§ **Given information**
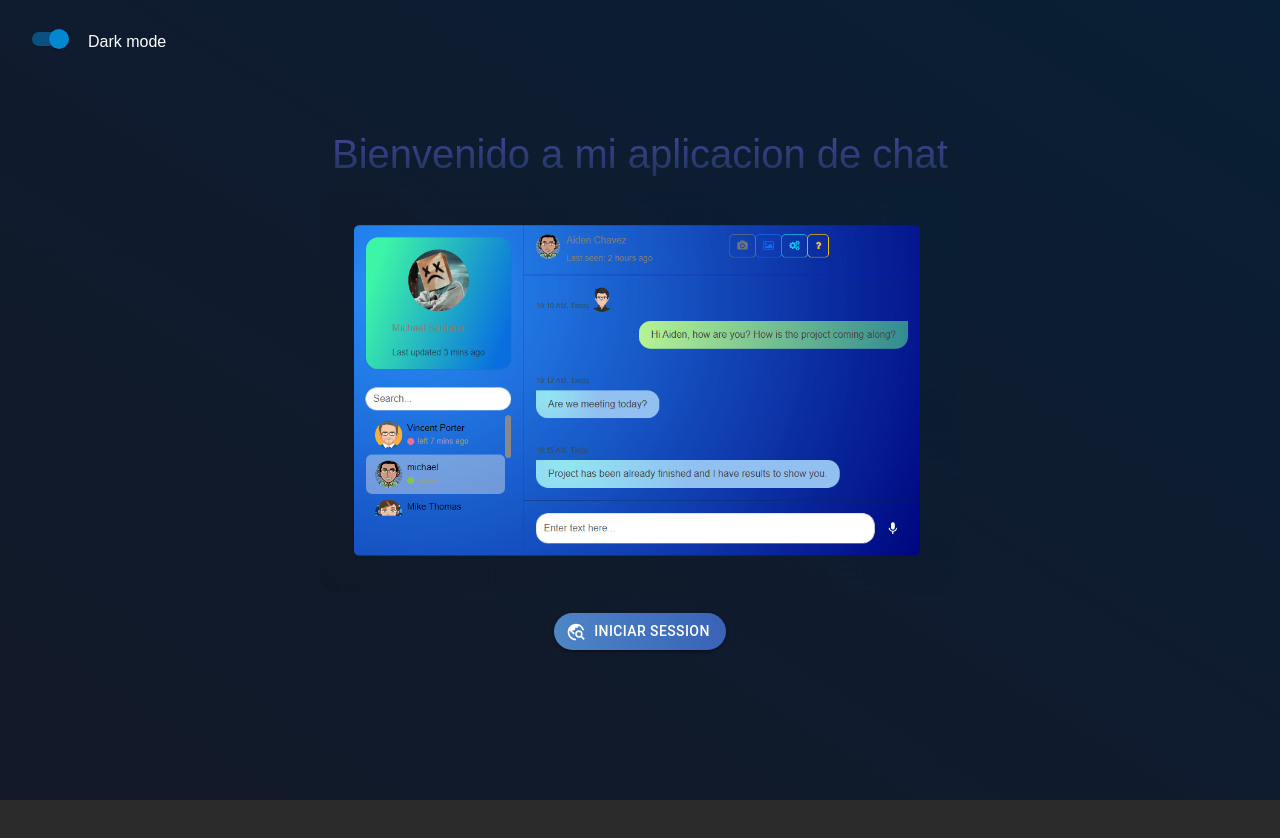
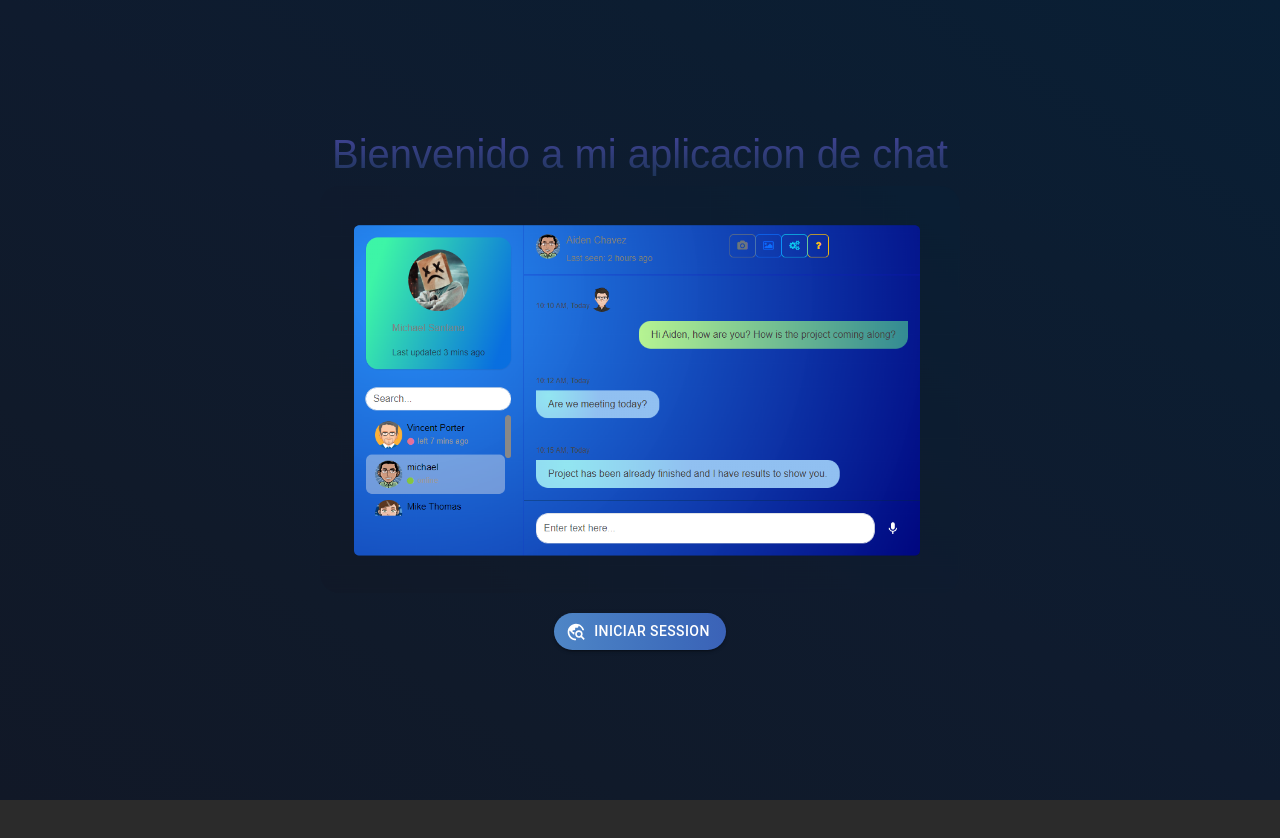
Before and after one commit to michaelsd28/chat-app-porfolio, a React (Create React App) app: page / in a window 1280 px wide. Shown: the top 838 px of the page. Built offline with nearby package versions, Linux system fonts and the light colour scheme; no server answers.

Commit message:
theme switch removed

```diff
--- a/src/App.js
+++ b/src/App.js
@@ -13,7 +13,7 @@ function App() {
   return (
     <>
       <GeneralContextProvider>
-        <ThemeSwitch></ThemeSwitch>
+
 
         <AnimatePresence>
           <BrowserRouter>
```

§ **Problem to work on**
Using the records above, output their complete text exactly, minus any images.

§ **Answer to the problem**
Before and after one commit to michaelsd28/chat-app-porfolio, a React (Create React App) app: page / in a window 1280 px wide. Shown: the top 838 px of the page. Built offline with nearby package versions, Linux system fonts and the light colour scheme; no server answers.

Commit message:
theme switch removed

```diff
--- a/src/App.js
+++ b/src/App.js
@@ -13,7 +13,7 @@ function App() {
   return (
     <>
       <GeneralContextProvider>
-        <ThemeSwitch></ThemeSwitch>
+
 
         <AnimatePresence>
           <BrowserRouter>
```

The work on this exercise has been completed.